* The big disconnect: Public strongly supports Obama’s deficit policies, but disapproves of his handling of issue, anyway:
New Washington Post/ABC News polling released this morning is unequivocal: There is strong across the board support for Obama’s policy preferences on the deficit.
And yet, in what appears to be an emerging pattern, that support is not matched by general approval of Obama’s handling of fiscal matters.
The poll finds that 72 percent overall, and 68 percent of independents, support hiking taxes on those over $250,000. Even 54 percent of Republicans support this.
Meanwhile, 65 percent say Medicare should remain as it is today and should not be transformed into a voucher program. Only 34 percent favor changing the program.
A solid majority, 59 percent, also supports a mix of tax hikes and spending cuts to reduce the deficit — the Dem approach — versus only 36 percent who support only cuts.
But only 39 percent approve of Obama’s handling of the deficit, versus 58 percent who disapprove. That’s better, but only marginally so, than the GOP’s 33-64 spread on the same question. And more say the GOP is taking a stronger leadership role than Obama, 45-40. This matches yesterday’s McClatchy poll, which found the same disconnect.

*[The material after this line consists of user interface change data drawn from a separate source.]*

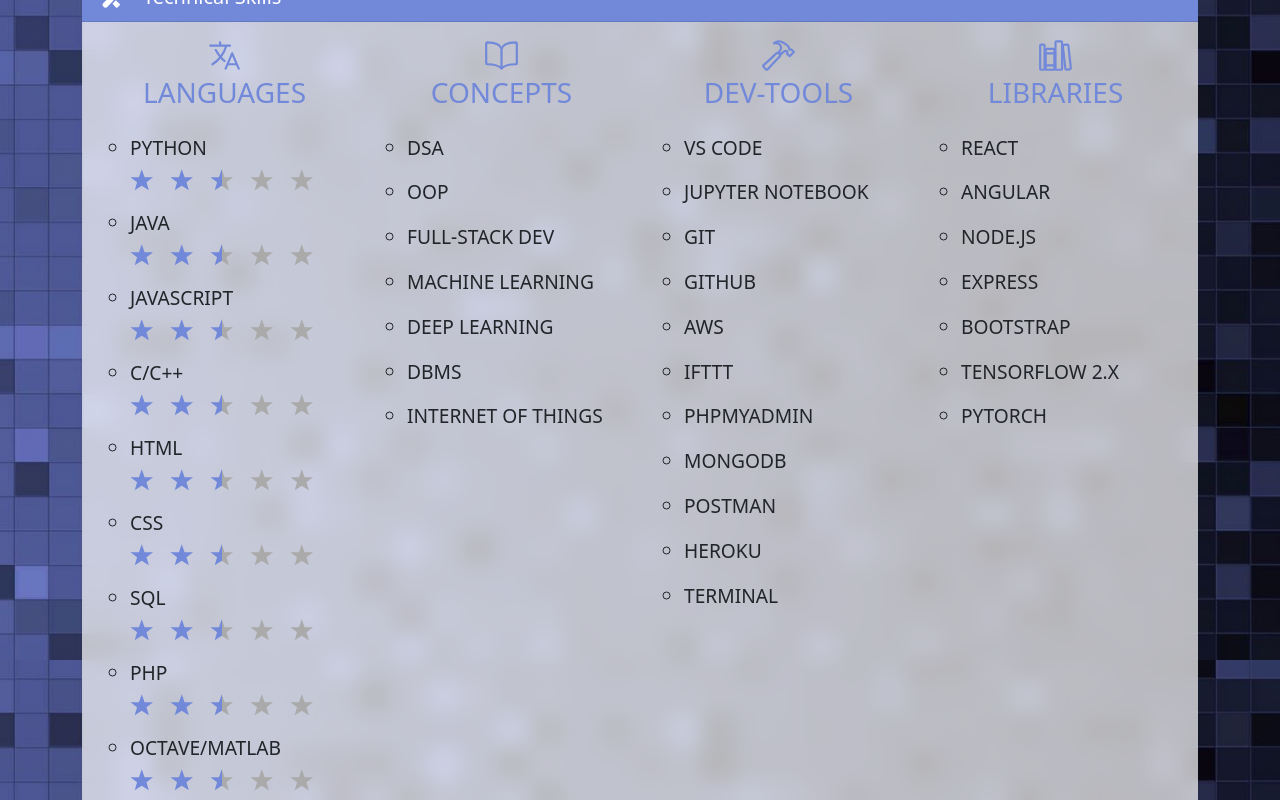
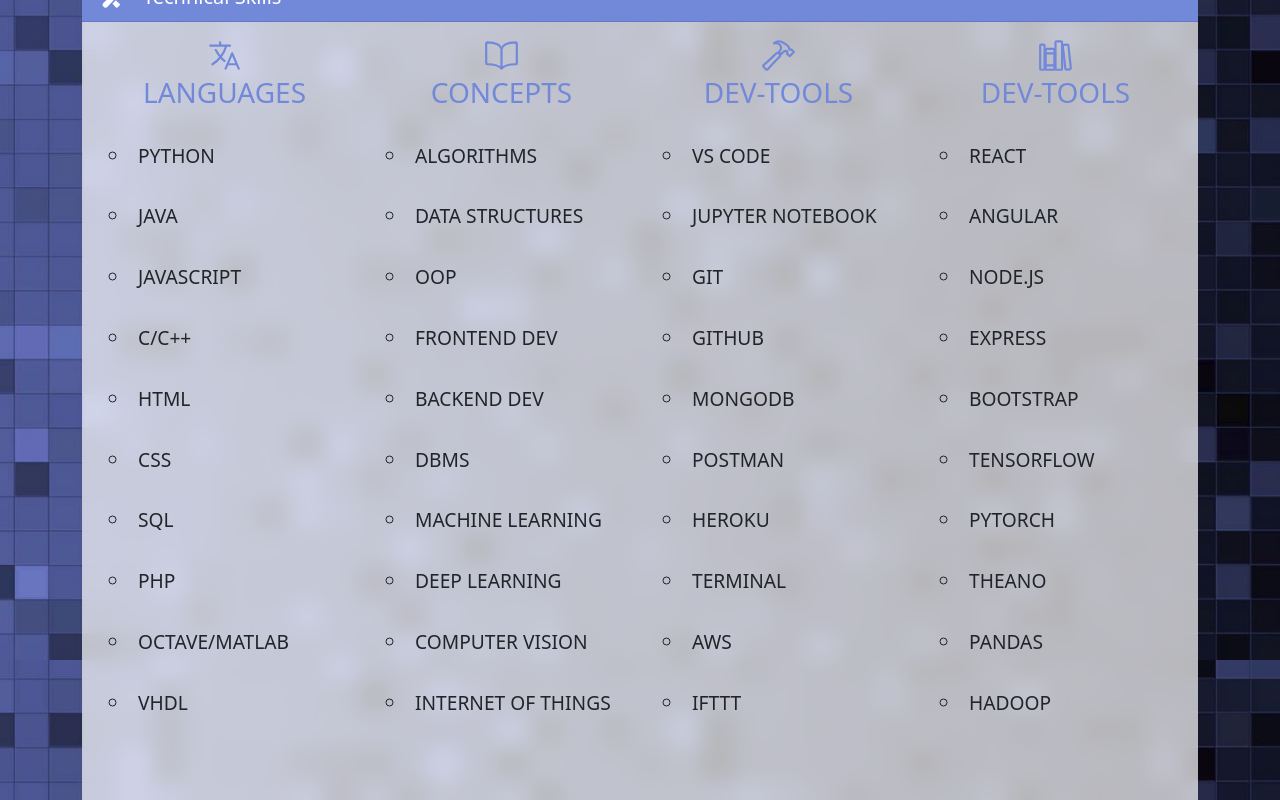
Before and after one commit to t-ROY-coder/portfolio-website, a React (Create React App) app: page / in a window 1280 px wide. Shown: the part 940-1740 px from the top of the page. Built offline with nearby package versions, Linux system fonts and the light colour scheme.

Commit message:
added hidden star rating system to skills

```diff
--- a/src/App.css
+++ b/src/App.css
@@ -174,6 +174,22 @@
   font-size: 120%;
 }
 
+.skills-section .card {
+  min-height: 120vh;
+}
+
+.skills-section li {
+  padding: 0.5rem;
+  border-radius: 0.25rem;
+  transition: 0.2s ease;
+  cursor: pointer;
+}
+
+.skills-section li:hover {
+  list-style-type: disc;
+  background-color: rgba(255, 255, 255, 0.7);
+}
+
 .rating {
   padding: 0;
 }
--- a/src/assets/SkillsData.js
+++ b/src/assets/SkillsData.js
@@ -1,44 +1,66 @@
-export const SkillsData = {
-  languages: [
-    "Python",
-    "Java",
-    "Javascript",
-    "C/C++",
-    "HTML",
-    "CSS",
-    "SQL",
-    "PHP",
-    "Octave/MATLAB",
-  ],
-  concepts: [
-    "DSA",
-    "OOP",
-    "Full-Stack Dev",
-    "Machine Learning",
-    "Deep Learning",
-    "DBMS",
-    "Internet of Things",
-  ],
-  devTools: [
-    "VS Code",
-    "Jupyter Notebook",
-    "Git",
-    "Github",
-    "AWS",
-    "IFTTT",
-    "PhpMyAdmin",
-    "MongoDB",
-    "Postman",
-    "Heroku",
-    "Terminal",
-  ],
-  libraries: [
-    "React",
-    "Angular",
-    "Node.js",
-    "Express",
-    "Bootstrap",
-    "Tensorflow 2.x",
-    "PyTorch",
-  ],
-};
+export const SkillsData = [
+  {
+    icon: <ion-icon name="language-outline"></ion-icon>,
+    title: "languages",
+    list: [
+      { name: "Python", rating: 2.5 },
+      { name: "Java", rating: 2.5 },
+      { name: "Javascript", rating: 2.5 },
+      { name: "C/C++", rating: 2.5 },
+      { name: "HTML", rating: 2.5 },
+      { name: "CSS", rating: 2.5 },
+      { name: "SQL", rating: 2.5 },
+      { name: "PHP", rating: 2.5 },
+      { name: "Octave/MATLAB", rating: 2.5 },
+      { name: "VHDL", rating: 2.5 },
+    ],
+  },
+  {
+    icon: <ion-icon name="book-outline"></ion-icon>,
+    title: "concepts",
+    list: [
+      { name: "Algorithms", rating: 2.5 },
+      { name: "Data Structures", rating: 2.5 },
+      { name: "OOP", rating: 2.5 },
+      { name: "Frontend Dev", rating: 2.5 },
+      { name: "Backend Dev", rating: 2.5 },
+      { name: "DBMS", rating: 2.5 },
+      { name: "Machine Learning", rating: 2.5 },
+      { name: "Deep Learning", rating: 2.5 },
+      { name: "Computer Vision", rating: 2.5 },
+      { name: "Internet of Things", rating: 2.5 },
+    ],
+  },
+  {
+    icon: <ion-icon name="hammer-outline"></ion-icon>,
+    title: "dev-tools",
+    list: [
+      { name: "VS Code", rating: 2.5 },
+      { name: "Jupyter Notebook", rating: 2.5 },
+      { name: "Git", rating: 2.5 },
+      { name: "Github", rating: 2.5 },
+      { name: "MongoDB", rating: 2.5 },
+      { name: "Postman", rating: 2.5 },
+      { name: "Heroku", rating: 2.5 },
+      { name: "Terminal", rating: 2.5 },
+      { name: "AWS", rating: 2.5 },
+      { name: "IFTTT", rating: 2.5 },
+    ],
+  },
+  {
+    icon: <ion-icon name="library-outline"></ion-icon>,
+    title: "dev-tools",
+    list: [
+      { name: "React", rating: 2.5 },
+      { name: "Angular", rating: 2.5 },
+      { name: "Node.js", rating: 2.5 },
+      { name: "Express", rating: 2.5 },
+      { name: "Bootstrap", rating: 2.5 },
+      { name: "Tensorflow", rating: 2.5 },
+      { name: "PyTorch", rating: 2.5 },
+      { name: "Theano", rating: 2.5 },
+      { name: "Pandas", rating: 2.5 },
+      { name: "Hadoop", rating: 2.5 },
+    ],
+  },
+];
--- a/src/components/Projects.js
+++ b/src/components/Projects.js
@@ -6,7 +6,7 @@
 
   return (
     <>
-      <div className="container proj-container">
+      <div className="container proj-section">
         <div class="card">
           <div class="card-header">
             <ion-icon name="git-branch"></ion-icon>&emsp;Projects
--- a/src/components/Skills.js
+++ b/src/components/Skills.js
@@ -1,33 +1,35 @@
-import React from "react";
+import React, { useState } from "react";
 import { SkillsData } from "../assets/SkillsData";
 import StarRatings from "react-star-ratings";
 
 function Skills() {
-  return (
-    <>
-      <div className="container skills-section">
-        <div class="card">
-          <div class="card-header">
-            <ion-icon name="construct"></ion-icon>&emsp;Technical Skills
-          </div>
-          <div class="card-body section-container">
-            <div className="row">
+  const outputDOM = [];
+  const [IsHovering, setIsHovering] = useState(null);
+
+  const makeDOM = () => {
+    SkillsData.forEach((e, i) => {
+      outputDOM.push(
         <div className="col-lg-3">
           <h3 class="card-title section-title">
-                  <ion-icon name="language-outline"></ion-icon>
+            {e.icon}
             <br />
-                  Languages
+            {e.title}
           </h3>
           <div className="section-text">
             <ul>
-                    {SkillsData.languages.map((e, i) => {
+              {e.list.map((item, j) => {
+                if (IsHovering === item.name) {
                   return (
-                        <li key={i}>
+                    <li
+                      key={j}
+                      onMouseEnter={() => setIsHovering(item.name)}
+                      onMouseLeave={() => setIsHovering(null)}
+                    >
                       <p>
-                            {e}
+                        {item.name}
                         <div className="rating">
                           <StarRatings
-                                rating={2.5}
+                            rating={item.rating}
                             starRatedColor="#7289da"
                             starEmptyColor="#aaa"
                             numberOfStars={5}
@@ -39,65 +41,50 @@
                       </p>
                     </li>
                   );
+                } else {
+                  return (
+                    <li
+                      key={j}
+                      onClick={() =>
+                        setIsHovering(IsHovering === null ? item.name : null)
+                      }
+                      // onMouseLeave={() => setIsHovering(null)}
+                    >
+                      <p>
+                        {item.name}
+                        <div className="rating" hidden>
+                          <StarRatings
+                            rating={item.rating}
+                            starRatedColor="#7289da"
+                            starEmptyColor="#aaa"
+                            numberOfStars={5}
+                            name="rating"
+                            starDimension="1.5rem"
+                            starSpacing="0.5rem"
+                          />
+                        </div>
+                      </p>
+                    </li>
+                  );
+                }
               })}
             </ul>
           </div>
         </div>
-              <div className="col-lg-3">
-                <h3 class="card-title section-title">
-                  <ion-icon name="book-outline"></ion-icon>
-                  <br />
-                  Concepts
-                </h3>
-                <div className="section-text">
-                  <ul>
-                    {SkillsData.concepts.map((e, i) => {
+      );
+    });
+    return outputDOM;
+  };
+
   return (
-                        <li>
-                          <p>{e}</p>
-                        </li>
-                      );
-                    })}
-                  </ul>
+    <>
+      <div className="container skills-section">
+        <div class="card">
+          <div class="card-header">
+            <ion-icon name="construct"></ion-icon>&emsp;Technical Skills
           </div>
-              </div>
-              <div className="col-lg-3">
-                <h3 class="card-title section-title">
-                  <ion-icon name="hammer-outline"></ion-icon>
-                  <br />
-                  Dev-Tools
-                </h3>
-                <div className="section-text">
-                  <ul>
-                    {SkillsData.devTools.map((e, i) => {
-                      return (
-                        <li>
-                          <p>{e}</p>
-                        </li>
-                      );
-                    })}
-                  </ul>
-                </div>
-              </div>
-              <div className="col-lg-3">
-                <h3 class="card-title section-title">
-                  <ion-icon name="library-outline"></ion-icon>
-                  <br />
-                  Libraries
-                </h3>
-                <div className="section-text">
-                  <ul>
-                    {SkillsData.libraries.map((e, i) => {
-                      return (
-                        <li>
-                          <p>{e}</p>
-                        </li>
-                      );
-                    })}
-                  </ul>
-                </div>
-              </div>
-            </div>
+          <div class="card-body section-container">
+            <div className="row">{makeDOM()}</div>
           </div>
         </div>
       </div>
```
Lines whose indentation alone changed are shown as unchanged.
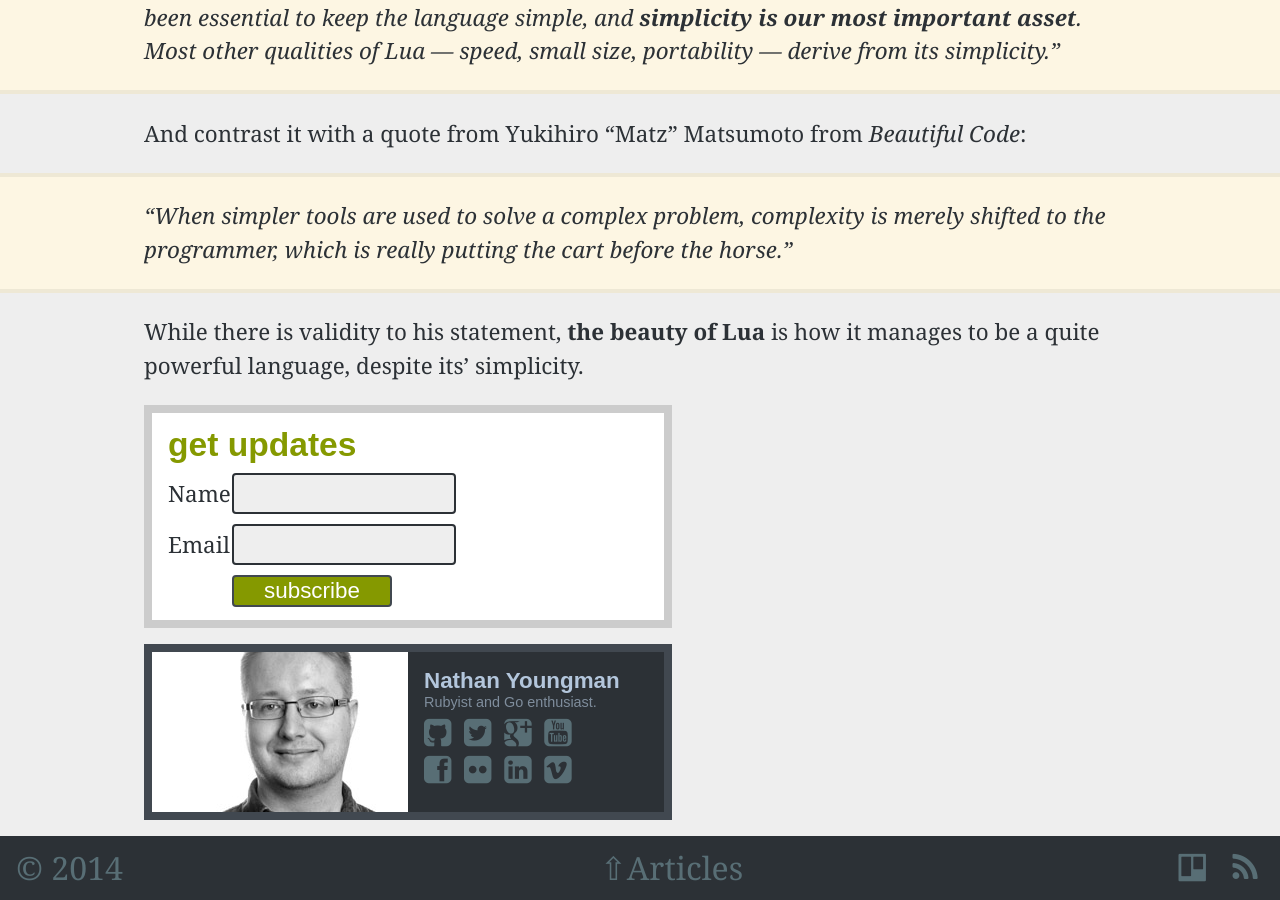
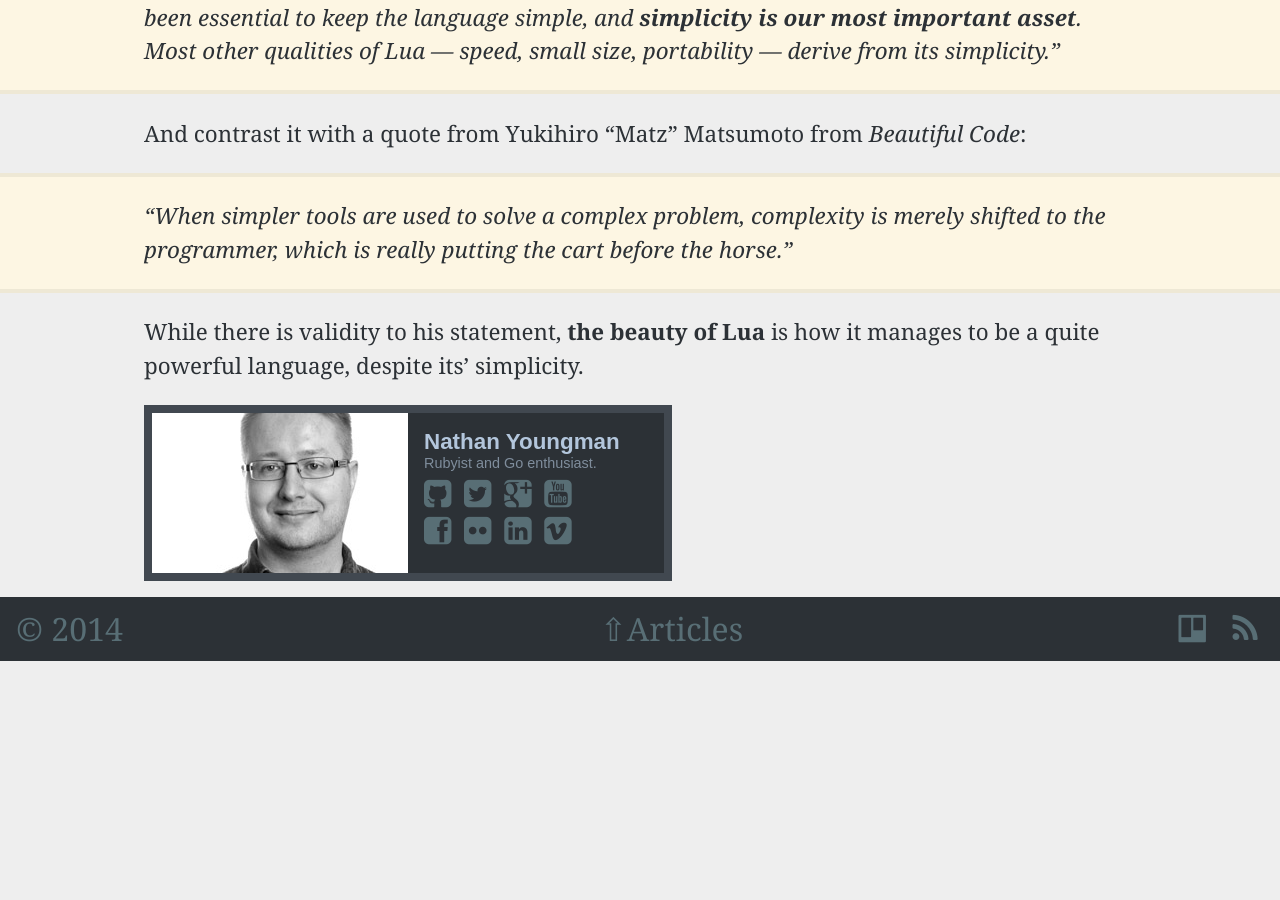
Before and after one commit to nathany/nathany.com, a Jekyll site: the page built from _posts/2007-11-10-lua.md, in a window 1280 px wide and 900 px high, scrolled down 1865 px. Built offline with Jekyll 4.4.1, drawn with Linux system fonts in a browser that asks for light colours; Markdown is read by kramdown in place of the engine named in the settings; comment, search, counter and statistics services are not loaded; after the commit the page ends 2526 px from its top, so only the background shows below that.

Commit message:
remove mailing list
not gonna bother with Mail Chimp

```diff
--- a/_includes/subscribe.html
+++ /dev/null
@@ -1,20 +0,0 @@
-<!-- Begin MailChimp Signup Form -->
-<div id="mc_embed_signup">
-  <h2>get updates</h2>
-  <form action="http://nathany.us8.list-manage.com/subscribe/post?u=3b08e442af8895e74b88d27b2&amp;id=10983c7a06" method="post" id="mc-embedded-subscribe-form" name="mc-embedded-subscribe-form" class="validate" target="_blank" novalidate>
-
-  <div class="mc-field-group">
-    <label for="mce-NAME">Name</label><input type="text" value="" name="NAME" class="" id="mce-NAME">
-  </div>
-  <div class="mc-field-group">
-    <label for="mce-EMAIL">Email</label><input type="email" value="" name="EMAIL" class="required email" id="mce-EMAIL" required="required">
-  </div>
-    <div id="mce-responses" class="clear">
-      <div class="response" id="mce-error-response" style="display:none"></div>
-      <div class="response" id="mce-success-response" style="display:none"></div>
-    </div>
-    <div class="clear"><input type="submit" value="subscribe" name="subscribe" id="mc-embedded-subscribe" class="button"></div>
-  </form>
-</div>
-
-<!--End mc_embed_signup-->
--- a/_layouts/article.html
+++ b/_layouts/article.html
@@ -19,7 +19,6 @@ layout: default
   <section class="content">
     {{ content }}
   </section>
-  {% include subscribe.html %}
 </article>
 
 
```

Either voters don’t know what Obama’s proposals are; or they do, but the GOP’s success in creating generalized anxiety about Dem overspending continues to dominate; or perhaps all views of Obama are colored by unease about the economy. Whatever the cause, closing this disconnect — translating support for Obama’s policies into confidence in his economic and fiscal leadership — is perhaps Obama’s central political challenge.
* Obama sticking with harsh critique of GOP fiscal vision: Republicans have been arguing that Obama’s speech denouncing the GOP in harsh terms risks alienating independents, but polling like the above may help explain why Obama seems to be sticking with the voice he found last week.
ICYMI: Obama’s two-track approach for winning back independents.
* Lefty groups gear up against Ryan Medicare plan: The House Majority PAC, a super PAC created to win back the House for Dems, is going up with a new radio spot slamming ten House GOPers for backing a proposal that “cuts taxes by trillions for the wealthiest Americans” in order to “end Medicare as we know it.”
The spot is another sign of how quickly Dems and the left are moving to make Medicare and high end taxes the central issues in the 2012 elections.
* White House to move against anonymous spending? This could be big today: The White House is reportedly considering a number of ways of forcing disclosure of the sort of anonymous contributions that funded millions of dollars worth of attack ads against Dems last year — and are expected to do so again in 2012.
The Chamber of Commerce is already denouncing the move as “intimidation,” a reprise of the right’s complaint when Dems sounded the alarm about secret money last year.
* Business groups set to push for debt ceiling hike: his is interesting: The U.S. Chamber and other business groups are set to increase the pressure on Congress to approve a raise in the debt ceiling, and some have been privately lobbying House Republicans on the issue.
As I’ve noted here before, Dems are hoping to use the issue to drive a wedge between the GOP’s big business backers and the Tea Party base.
* Debt ceiling vote creating “dilemma” for House Republicans: Good piece by Philip Rucker taking us inside GOP Rep. David Schweiker’s thinking as he grapples with the fact that his desire to vote against raising the debt ceiling would cause the economy to “crash.”
Also note Rucker’s point that the dilemma Schweiker and other GOPers face is partly of their own making.
* Dems failed to draw hard enough line on debt ceiling: E.J. Dionne on how the White House and Dems botched an opportunity by failing to draw a hard enough line demanding a “clean” debt ceiling vote at the outset.
* Obama saying the right things on Social Security? David Dayen finds encouraging evidence that Obama isn’t going the way of the “Gang of Six” on Social Security “changes.”
Key dynamic to watch: The real nature of the role Dick Durbin, a close ally of the President, is playing in the “Gang of Six” talks. More on this later.
* Republicans still struggling to slay “birther” monster: The drive by establishment Republicans to put the “birther” genie back in the bottle is getting more and more urgent by the day, as GOP leaders recognize the potential for catastrophe in 2012.
* And today’s 2012 Trump hucksterism alert: It’s good to see that national reporters are beginning to press Donald Trump hard on his claims about his brilliant business acumen. Keep in mind: All that matters is whether Trump will really open his books — until he agrees to do so, all the presidential talk is pure B.S.
What else is happening?